AN IRANIAN military official has threatened pre-emptive action against any country that threatens Iran's ''national interests'' as the rhetoric around its nuclear program becomes more bellicose.
Without mentioning Israel, the deputy head of Iran's armed forces, Mohammed Hejazi, said: ''We are no longer willing to wait for enemy action to be launched against us.
''Our strategy now is that if we feel our enemies want to endanger Iran's national interests, and want to decide to do that, we will act without waiting for their actions … We enjoy the ability to show them all types of confrontation in case of a foolish act by the Zionist regime.''
It was unclear with what authority General Hejazi spoke.
The apparent threat came as international nuclear inspectors declared their latest mission to Iran a failure after Tehran blocked access to a military site south-east of the capital.

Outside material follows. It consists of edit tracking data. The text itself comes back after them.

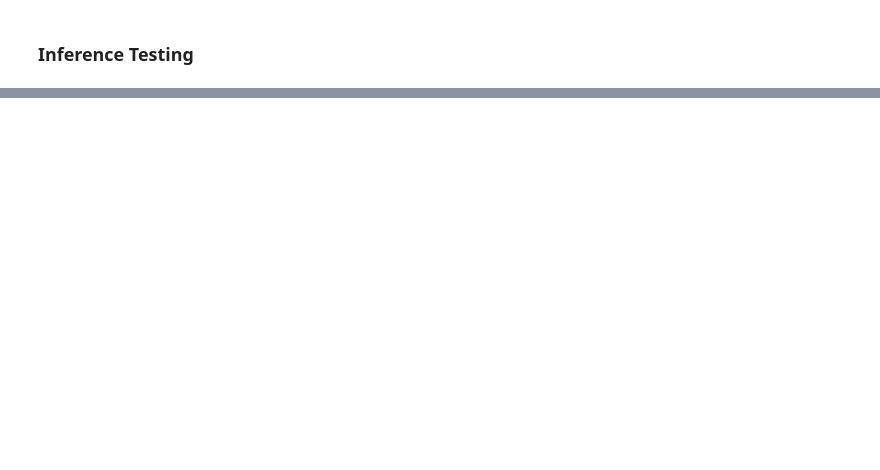
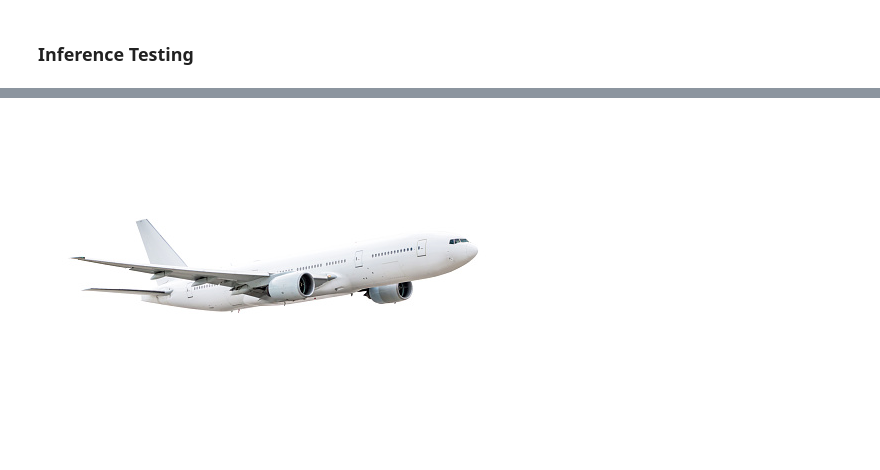
Before and after one commit to Siddhant128-bit/EfficientNet_Understanding_and_Transfer_Learning, a Jupyter notebook: Efficient_net_tutorial.ipynb, the cells around one changed output, grey strips where cells are left out. Drawn from its saved outputs; the diff is of its cells as text; code cells hidden in the pictures; blank space fills up the shorter version.

Commit message:
Mark III
Updated code to include few more stuff like saving and loading model such that we can move on to verify how it can be transported form one source to another

```diff
--- a/Efficient_net_tutorial.ipynb
+++ b/Efficient_net_tutorial.ipynb
@@ -130,10 +134,14 @@ plot_metrics_for_training(hist.history)
 # %% [markdown]
 <h3> Inference Testing </h3>
 # %%
-inference_=input('Enter path of the file to test: ')
-img=Image.open(inference_)
-inference_=convert_image_to_tensor(inference_)
-inference_=inference_.reshape(1,inference_.shape[0],inference_.shape[1],inference_.shape[2])
-print(labels_map[np.argmax(model.predict(inference_))])
+def take_inference_and_predict(model):
+    inference_=input('Enter path of the file to test: ')
+    img=Image.open(inference_)
+    inference_=convert_image_to_tensor(inference_)
+    inference_=inference_.reshape(1,inference_.shape[0],inference_.shape[1],inference_.shape[2])
+    print(labels_map[np.argmax(model.predict(inference_))])
+    return img
+
+img=take_inference_and_predict(model)
 img
 # %% [output]
@@ -142,0 +153,5 @@ airplane
+# %%
+loaded_model=tf.keras.models.load_model('Efficient_net_custom.h5')
+img=take_inference_and_predict(loaded_model)
+img
+# %% [output]
@@ -142,0 +160 @@ airplane
+[figure, added]
```
Also changed, not shown: parts of 5 cells of this notebook, 1 other file.
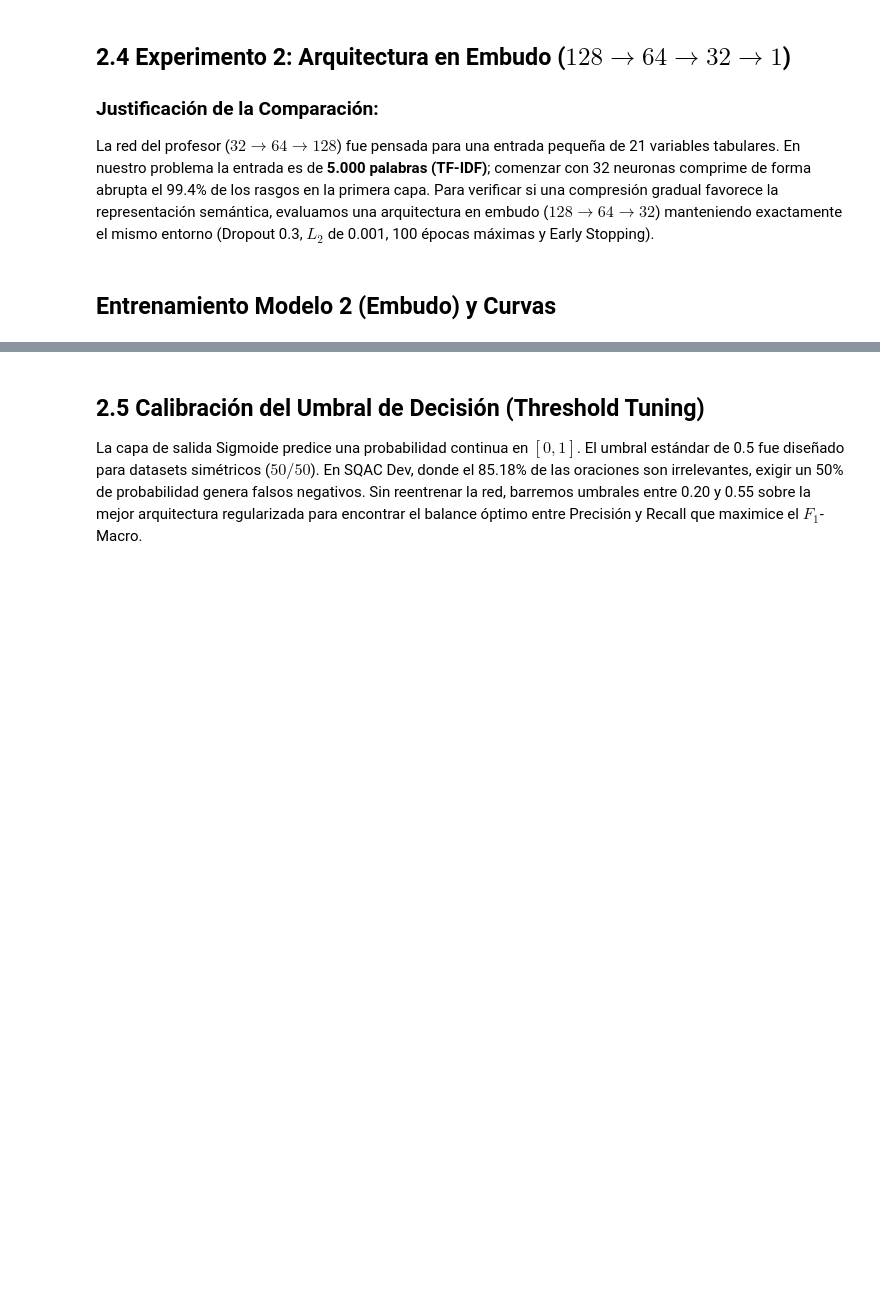
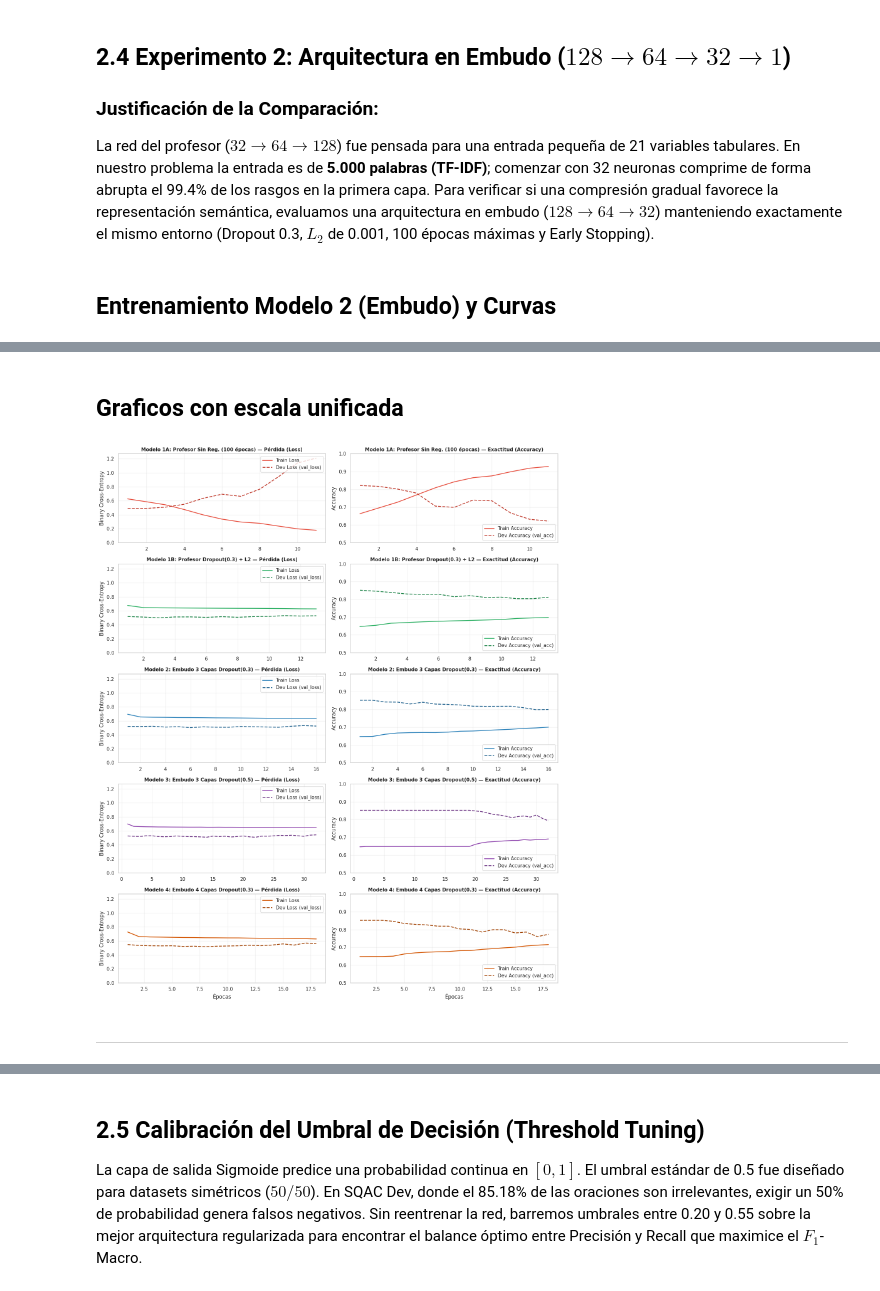
Before and after one commit to michaeljunior05/Inteligencia-Artificial-TP-2026, a Jupyter notebook: natebook.ipynb, the cells around one changed output, grey strips where cells are left out. Cells and saved outputs as stored; diff of their text form; code cells hidden in the pictures; blank space fills up the shorter version.

```diff
--- a/natebook.ipynb
+++ b/natebook.ipynb
@@ -1002,0 +919,56 @@ Restoring model weights from the end of the best epoch: 17.
+# %% [markdown]
+## Graficos con escala unificada
+# %%
+# 1. Determinamos dinámicamente el valor máximo común de Loss para que la escala sea IDÉNTICA
+todos_los_loss = (
+    history_1a.history['val_loss'] + history_1a.history['loss'] +
+    history_1b.history['val_loss'] + history_1b.history['loss'] +
+    history_2.history['val_loss'] + history_2.history['loss'] +
+    history_3.history['val_loss'] + history_3.history['loss'] +
+    history_4.history['val_loss'] + history_4.history['loss']
+)
+max_loss_comun = min(max(todos_los_loss) * 1.05, 2.5)  # Escala idéntica para Loss
+limite_acc = (0.50, 1.0)                               # Escala idéntica para Accuracy (50% a 100%)
+
+# 2. Generamos el panel comparativo: 5 filas (una por modelo) x 2 columnas (Loss y Accuracy)
+fig, axes = plt.subplots(5, 2, figsize=(15, 18))
+
+modelos_info = [
+    (history_1a, "Modelo 1A: Profesor Sin Reg. (100 épocas)", "#e74c3c", "#c0392b"),
+    (history_1b, "Modelo 1B: Profesor Dropout(0.3) + L2", "#27ae60", "#1e8449"),
+    (history_2, "Modelo 2: Embudo 3 Capas Dropout(0.3)", "#2980b9", "#1f618d"),
+    (history_3, "Modelo 3: Embudo 3 Capas Dropout(0.5)", "#8e44ad", "#6c3483"),
+    (history_4, "Modelo 4: Embudo 4 Capas Dropout(0.3)", "#d35400", "#a04000")
+]
+
+for fila, (hist, titulo, c_train, c_dev) in enumerate(modelos_info):
+    epocas = range(1, len(hist.history['loss']) + 1)
+
+    # Columna 0: Loss (con el mismo eje Y para todos)
+    axes[fila, 0].plot(epocas, hist.history['loss'], label='Train Loss', color=c_train, lw=1.8)
+    axes[fila, 0].plot(epocas, hist.history['val_loss'], label='Dev Loss (val_loss)', color=c_dev, lw=1.8, linestyle='--')
+    axes[fila, 0].set_title(f"{titulo} — Pérdida (Loss)", fontweight='bold', fontsize=11)
+    axes[fila, 0].set_ylabel("Binary Cross-Entropy")
+    axes[fila, 0].set_ylim(0, max_loss_comun)
+    axes[fila, 0].legend(loc="upper right")
+    axes[fila, 0].grid(True, alpha=0.3)
+
+    # Columna 1: Accuracy (con el mismo eje Y para todos)
+    axes[fila, 1].plot(epocas, hist.history['accuracy'], label='Train Accuracy', color=c_train, lw=1.8)
+    axes[fila, 1].plot(epocas, hist.history['val_accuracy'], label='Dev Accuracy (val_acc)', color=c_dev, lw=1.8, linestyle='--')
+    axes[fila, 1].set_title(f"{titulo} — Exactitud (Accuracy)", fontweight='bold', fontsize=11)
+    axes[fila, 1].set_ylabel("Accuracy")
+    axes[fila, 1].set_ylim(limite_acc)
+    axes[fila, 1].legend(loc="lower right")
+    axes[fila, 1].grid(True, alpha=0.3)
+
+    if fila == 4:
+        axes[fila, 0].set_xlabel("Épocas")
+        axes[fila, 1].set_xlabel("Épocas")
+
+plt.tight_layout()
+plt.show()
+# %% [output]
+[figure, added]
+# %% [markdown]
+----
```
Also changed, not shown: parts of 16 cells of this notebook.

The International Atomic Energy Agency team had been locked in two days of discussions on the possible military dimensions of the country's nuclear program, and had unsuccessfully requested access to the site at Parchin.
''It is disappointing that Iran did not accept our request to visit Parchin during the first or second meetings,'' IAEA director-general Yukiya Amano said. ''We engaged in a constructive spirit, but no agreement was reached.''
It is suspected that the facility at Parchin is used to test explosives related to nuclear weapons. IAEA inspectors unsuccessfully requested access to Parchin in January.
The team had also tried to reach agreement on a document that aimed to clarify ''unresolved issues in connection with Iran's nuclear program''. That too was not possible, he said.
Iran's envoy to the IAEA, Ali Asghar Soltanieh, was quoted by Iranian news agency ISNA as saying the talks had been intensive and covered ''co-operation and mutual understanding between Iran and the IAEA''.
The inspectors' mission came as top Israeli and US military and security officials met to discuss Iran's nuclear program.
US officials have been in Israel this week warning against military action against Iran. The US officials were dealing with a hostile reaction in Israel after comments this week made by the chairman of the US Joint Chiefs of Staff.
General Martin Dempsey told CNN that the US had told Israel that a strike against Iran would be ''destabilising'' and ''not prudent'', and that Iran had not yet decided whether to build a nuclear weapon.
He told the network that the US had, to date, been unable to persuade Israel not to attack Iran. Israel publicly rebuked the US over its stance.
''We made it clear to [US national security adviser Tom] Donilon that all those statements and briefings only served the Iranians,'' a senior Israeli official told Haaretz newspaper. ''The Iranians see there's controversy between the United States and Israel, and that the Americans object to a military act. That reduces the pressure on them.''
The White House said the US and Israel had a common goal: to prevent Iran from developing nuclear weapons.
The Obama administration believed there was sufficient time to resolve the dispute with Iran through negotiations and intensifying sanctions, the White House press secretary, Jay Carney, said.